Bob Niven, one of the planners of the 1988 Winter Olympics in Calgary, passed away from a disease. He was 80.
The death was verified Sunday by Calgary’s WinSport.
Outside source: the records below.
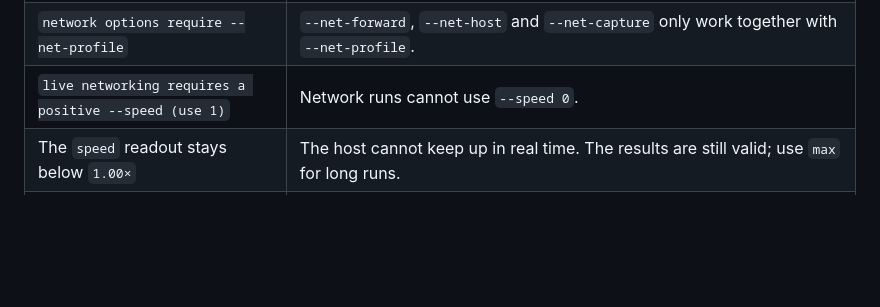
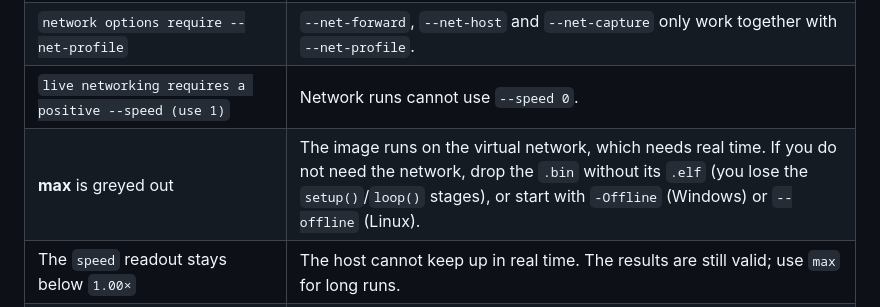
Before and after one commit to digitake/esp8266-emulator, a Markdown page: docs/USER-MANUAL.md, the part around the change. Drawn GitHub-style; blank space fills up the shorter version.

Commit message:
Manual: how to get max speed back when the network is not needed

```diff
--- a/docs/USER-MANUAL.md
+++ b/docs/USER-MANUAL.md
@@ -1153,6 +1153,7 @@ criteria.
 | `Install libslirp-dev, libglib2.0-dev and pkg-config…` from `make network` | Install those packages: `sudo apt install -y libslirp-dev libglib2.0-dev pkg-config`. |
 | `network options require --net-profile` | `--net-forward`, `--net-host` and `--net-capture` only work together with `--net-profile`. |
 | `live networking requires a positive --speed (use 1)` | Network runs cannot use `--speed 0`. |
+| **max** is greyed out | The image runs on the virtual network, which needs real time. If you do not need the network, drop the `.bin` without its `.elf` (you lose the `setup()`/`loop()` stages), or start with `-Offline` (Windows) or `--offline` (Linux). |
 | The `speed` readout stays below `1.00×` | The host cannot keep up in real time. The results are still valid; use `max` for long runs. |
 | Saved settings disappeared after a rebuild | A new build has a new SHA-256 and therefore fresh flash ([section 7](#7-resets-flash-and-saved-state)). |
 | `evidence.py: error: --seconds must be a finite positive number` | Pass a positive `--seconds` value. |
```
Corticobasal degeneration, a rare, progressive, degenerative neurological condition that predominantly impacts speech, motor ability, and balance, caused Niven’s death.
When the Calgary Booster Club president asked for interest in hosting the Olympic games in Calgary in 1978, Niven and Frank King were the first two to raise their hands.
“They were really the key drivers to get the bid going, they were the sort of force behind it,” said Alf Fischer, who was involved in Alberta alpine skiing and worked with Niven throughout the Games.
“He had quite an impact on the city and made Calgary a formidable sports city.”
In order to assure the success of the games, Bob volunteered for Olympiques Calgary Olympics ’88 for 12 years in a variety of capacities.
The Calgary Olympic Development Association, which is now WinSport, said he made a big contribution as its chairman as well.
The Saddledome and the Olympic Oval are only two of the facilities and structures that Fischer claimed demonstrate Niven’s influence on the city.
Prior to the building of the Markin MacPhail Centre, the Bob Niven Training Centre at Canada Olympic Park was well-known as a medal factory for Canadian winter athletes.
2012 saw Niven’s induction into the Alberta Sports Hall of Fame.
“Bob was a true Calgary sporting icon, who selflessly devoted so much of his time to amateur sport,” WinSport wrote in a statement.
“[He] was instrumental in Calgary hosting the 1988 Winter Olympic Games and ultimately the reason for WinSport existing as it does today.”